Investors should understand that buying stock low does not imply that they have to invest in only one position, because the goal is to sell the stock at a high price at least with some degree of certainty. The investment should be made in a portfolio of stocks in order to reduce the risk and enhance the return from the investment. This is the key to buying stock at a low price and selling with a good profit.

Step 1

Spot the best time to buy or sell stocks. Timing is essential for making any successful investment in the stock market. Bad investment timing can be as harmful as good timing can be profitable. A successful approach by many investors is to purchase stock at a time when the market has stabilized after a downturn.

Step 2

Make a list of the desirable companies that can be considered for investment. To decide which stocks have a potential for growth, look for analyst recommendations regarding the expected stock performance of the S&P 500 stocks. These reports can be obtained from sources such as Value Line and The Wall Street Journal.

Step 3

Calculate the price-earnings ratio by dividing the market price of the stock with the earnings per share (EPS). The EPS can be conveniently obtained from the income statement of the company or from a finance website such as Yahoo! Finance, MSN Money or Financial Analysis Made Easy (FAME).

Step 4

Identify the underpriced stocks from the list of price-earnings ratios estimated. A low price-earnings ratio is an indication that a stock has a potential for growth and can be undervalued. However, the ratio for certain stocks can be high and they can still be worth investing in. The use of price-earnings ratio to determine undervalued stocks is just one of the many filters that should be used.

Step 5

Diversify your stock positions by investing in at least five to 10 stocks for small portfolios in order to keep the transaction costs reasonable. For larger portfolios, you should hold from 20 to 50 different stocks in order to gain maximum diversification benefits.

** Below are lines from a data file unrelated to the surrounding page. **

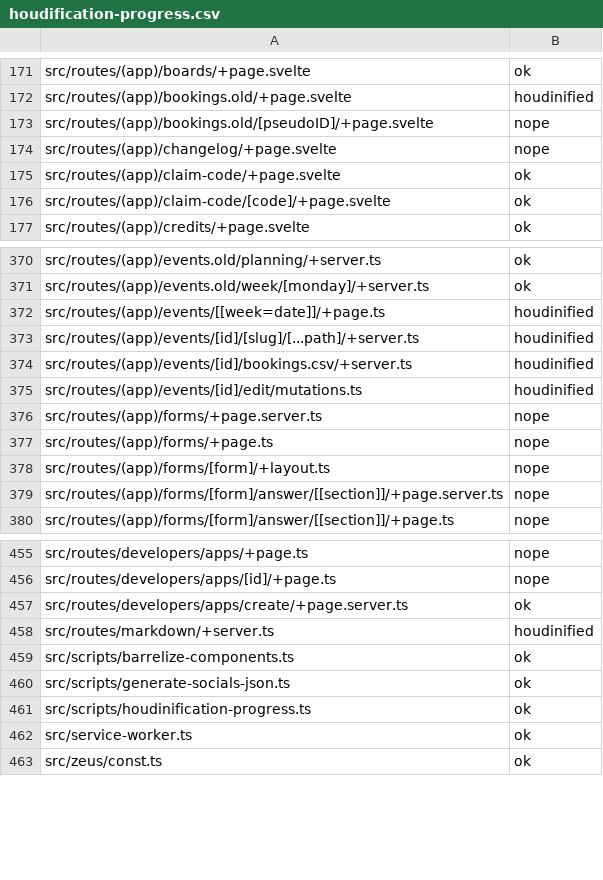
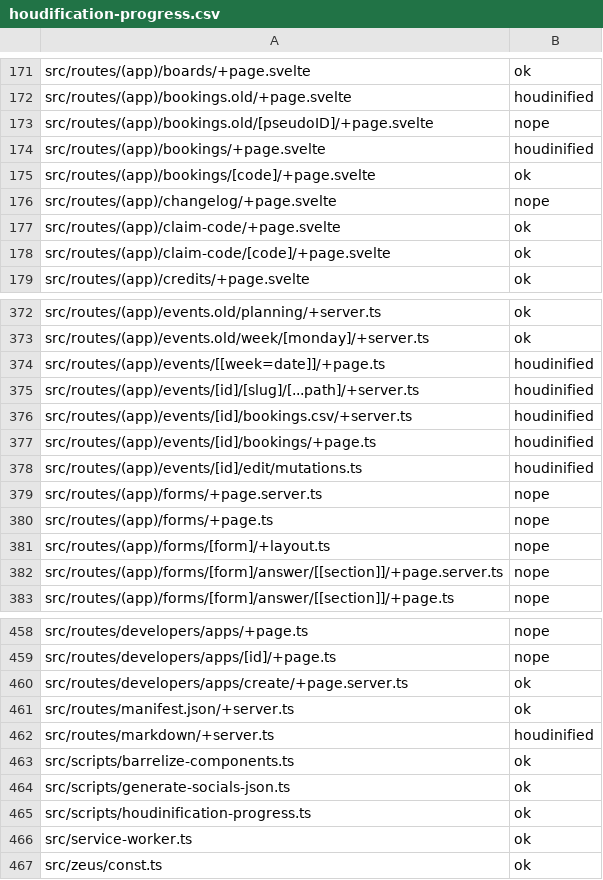
Before and after one commit to inp-net/churros, a CSV file: packages/app/houdification-progress.csv, drawn as a sheet; only a part is shown, gaps mark what is left out; the diff names each change by its address in the sheet, - before the commit and + after, or states it on an @@ line.

Commit message:
feat(events): continue bookings

```diff
--- a/packages/app/houdification-progress.csv
+++ b/packages/app/houdification-progress.csv
+row 174: src/routes/(app)/bookings/+page.svelte | houdinified
+row 175: src/routes/(app)/bookings/[code]/+page.svelte | ok
+row 377: src/routes/(app)/events/[id]/bookings/+page.ts | houdinified
+row 461: src/routes/manifest.json/+server.ts | ok
```
Also changed, not shown: 37 other files.
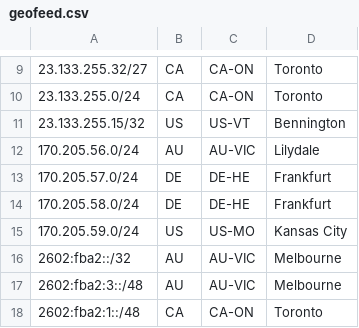
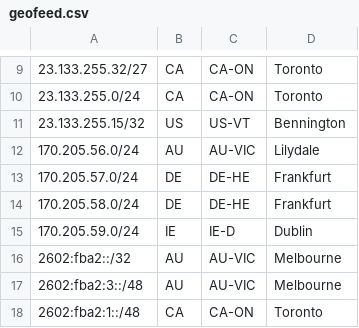
Before and after one commit to Chromatic-Garden-Sites/beakonet, a CSV file: netinfo/geofeed.csv, drawn as a sheet; only a part is shown, gaps mark what is left out.

Commit message:
change 59 to normal usage

```diff
--- a/netinfo/geofeed.csv
+++ b/netinfo/geofeed.csv
@@ -14,3 +14,3 @@
 170.205.58.0/24,DE,DE-HE,Frankfurt,
-170.205.59.0/24,US,US-MO,Kansas City,
+170.205.59.0/24,IE,IE-D,Dublin,
 2602:fba2::/32,AU,AU-VIC,Melbourne,
```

Step 6

Beware of problematic behaviour in stock buying practices, such as the conflict of interest between the broker and the investor. In most cases excessive trading does not provide excess returns to offset the transaction costs, but the brokers will tend to advocate trading behaviour to generate transaction costs.

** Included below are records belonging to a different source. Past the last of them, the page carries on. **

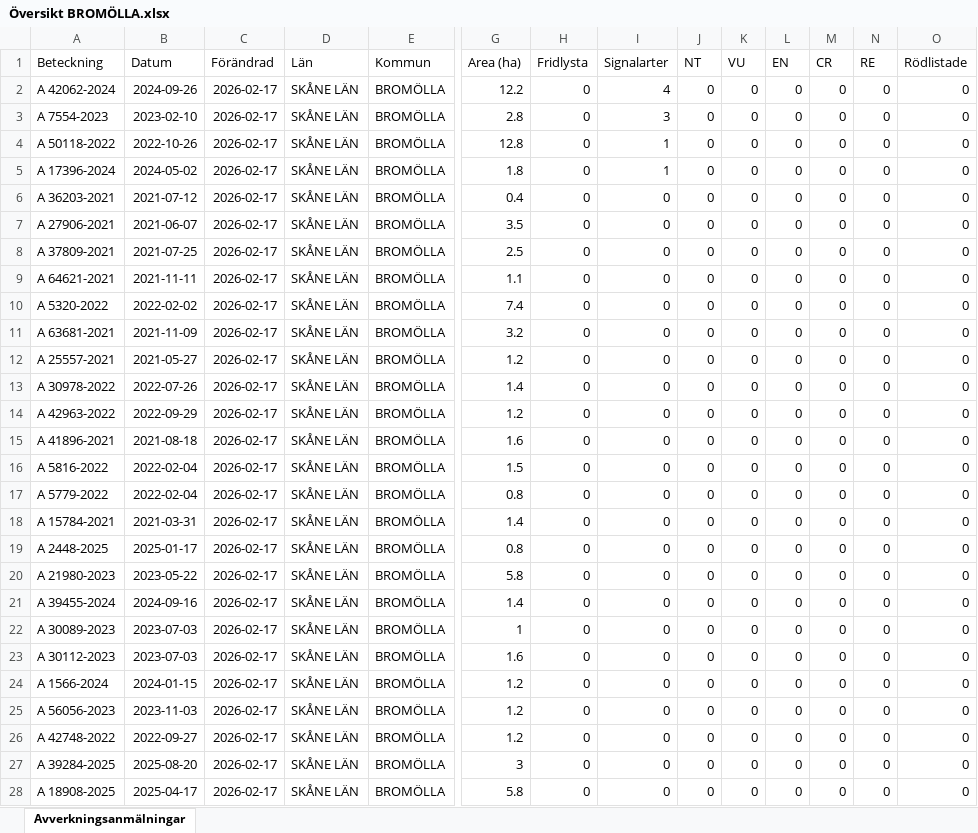
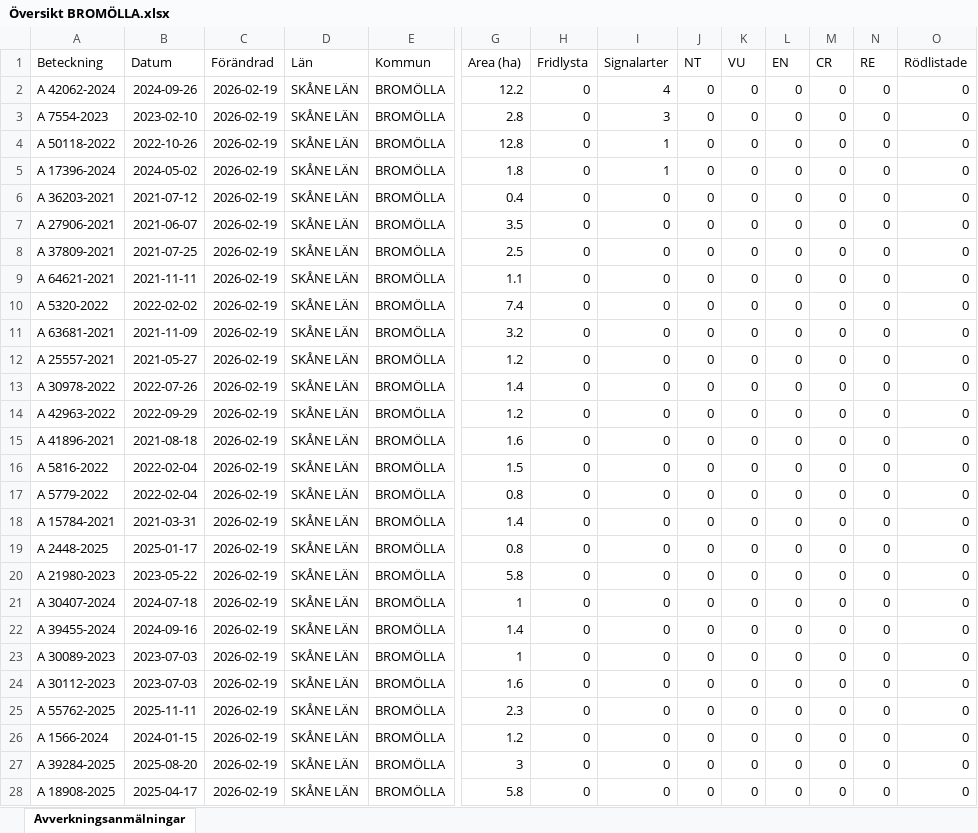
Before and after one commit to klasma/Logging_1272, an Excel workbook: Översikt BROMÖLLA.xlsx, sheet Avverkningsanmälningar, drawn as a sheet; only a part is shown, gaps mark what is left out; values as stored, in another font and other column widths than the file's, no borders; removed rows and columns are numbered as before the commit, all else as after; rows hold the shown columns only; the diff covers the shown part only; the diff names each change by its address in the sheet, - before the commit and + after, or states it on an @@ line.

```diff
--- a/Översikt BROMÖLLA.xlsx (sheet Avverkningsanmälningar)
+++ b/Översikt BROMÖLLA.xlsx (sheet Avverkningsanmälningar)
-C2:C20 (Förändrad): 2026-02-17
+C2:C20 (Förändrad): 2026-02-19
+row 21: A 30407-2024 | 2024-07-18 | 2026-02-19 | SKÅNE LÄN | BROMÖLLA | 1 | 0 | 0 | 0 | 0 | 0 | 0 | 0 | 0
-C22:C24 (Förändrad): 2026-02-17
+C22:C24 (Förändrad): 2026-02-19
+row 25: A 55762-2025 | 2025-11-11 | 2026-02-19 | SKÅNE LÄN | BROMÖLLA | 2.3 | 0 | 0 | 0 | 0 | 0 | 0 | 0 | 0
-C26 (Förändrad): 2026-02-17
+C26 (Förändrad): 2026-02-19
-row 25: A 56056-2023 | 2023-11-03 | 2026-02-17 | SKÅNE LÄN | BROMÖLLA | 1.2 | 0 | 0 | 0 | 0 | 0 | 0 | 0 | 0
-row 26: A 42748-2022 | 2022-09-27 | 2026-02-17 | SKÅNE LÄN | BROMÖLLA | 1.2 | 0 | 0 | 0 | 0 | 0 | 0 | 0 | 0
-C27:C28 (Förändrad): 2026-02-17
+C27:C28 (Förändrad): 2026-02-19
```
Also changed, not shown: 13 added rows, 11 removed rows and 76 edited cells elsewhere in this sheet, artfynd/A 17396-2024 artfynd.xlsx, artfynd/A 42062-2024 artfynd.xlsx, 23 other files.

Step 7

Invest money with a long-term view so that you do not borrow large sums to support your investment. A three-year time horizon is considered desirable for generating a good profit as stock investments tend to be volatile. However, you may sell stock if it reaches a target price at an earlier date. Don’t hold on to losers as they tend to disappoint in the long-run. It is best to sell losers when they fall below a predetermined price.

Step 8

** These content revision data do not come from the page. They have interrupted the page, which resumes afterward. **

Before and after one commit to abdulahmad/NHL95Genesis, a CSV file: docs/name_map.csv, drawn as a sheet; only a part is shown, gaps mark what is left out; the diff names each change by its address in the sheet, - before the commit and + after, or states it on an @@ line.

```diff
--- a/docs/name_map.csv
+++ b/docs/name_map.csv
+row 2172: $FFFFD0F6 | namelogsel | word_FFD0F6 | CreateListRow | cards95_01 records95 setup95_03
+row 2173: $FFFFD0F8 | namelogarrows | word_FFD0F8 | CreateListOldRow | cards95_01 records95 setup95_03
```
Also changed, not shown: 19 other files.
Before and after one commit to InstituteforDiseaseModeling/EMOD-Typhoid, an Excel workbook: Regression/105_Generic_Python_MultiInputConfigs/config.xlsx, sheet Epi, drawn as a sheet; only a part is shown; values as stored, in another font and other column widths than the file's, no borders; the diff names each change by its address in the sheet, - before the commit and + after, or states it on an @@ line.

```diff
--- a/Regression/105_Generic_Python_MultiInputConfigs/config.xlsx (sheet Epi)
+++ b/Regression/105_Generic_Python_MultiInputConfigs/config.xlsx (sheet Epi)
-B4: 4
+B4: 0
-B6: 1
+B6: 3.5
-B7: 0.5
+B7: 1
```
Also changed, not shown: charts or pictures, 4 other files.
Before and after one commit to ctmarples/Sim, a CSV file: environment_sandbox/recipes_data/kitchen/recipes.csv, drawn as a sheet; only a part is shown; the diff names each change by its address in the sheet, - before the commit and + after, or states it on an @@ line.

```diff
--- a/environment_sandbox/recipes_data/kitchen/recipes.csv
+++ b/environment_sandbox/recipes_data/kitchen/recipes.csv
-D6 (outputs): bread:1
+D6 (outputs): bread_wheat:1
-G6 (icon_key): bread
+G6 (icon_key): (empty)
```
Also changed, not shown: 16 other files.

Locate times when speculative activity is low, as this is a good time for making stock investments at low prices. Once speculative activity picks up, sell stocks at high prices to benefit from excess speculative activity. The Internet technology bubble was a time of speculative excess and an indication for clever investors to sell stock at a high price.

Tips

  • The goal is to maximize the chance of making the correct invesment, so that you can make a good profit on average.

Warnings

  • There is no fixed rule for buying a stock low and selling high--there is always a chance that you might be wrong and lose money.

References

  • "Investing For Dummies"; Eric Tyson; 2008
  • "I Guarantee You Will Buy Low, Sell High and Make Money"; Jeffery Weber; 1998
  • "Stock For The Long-run: The Definative Guide to The Financial Market"; Jeremy Siegel; 2007

Resources

  • "Understanding Stocks"; Michael Sincere; 2003

About the Author

Kevin Sandler started his writing career as an academic researcher in 2005, and has since than been involved in writing for various magazines and academic specialists including Academic Knowledge, Scholastic Experts and eHow, among others. His specialities include personal finance, investments, business and project management. He has a Master of Science in finance from Tulane University, and is actively involved in the finance profession.

Photo Credits

  • stock market analysis screenshot image by .shock from Fotolia.com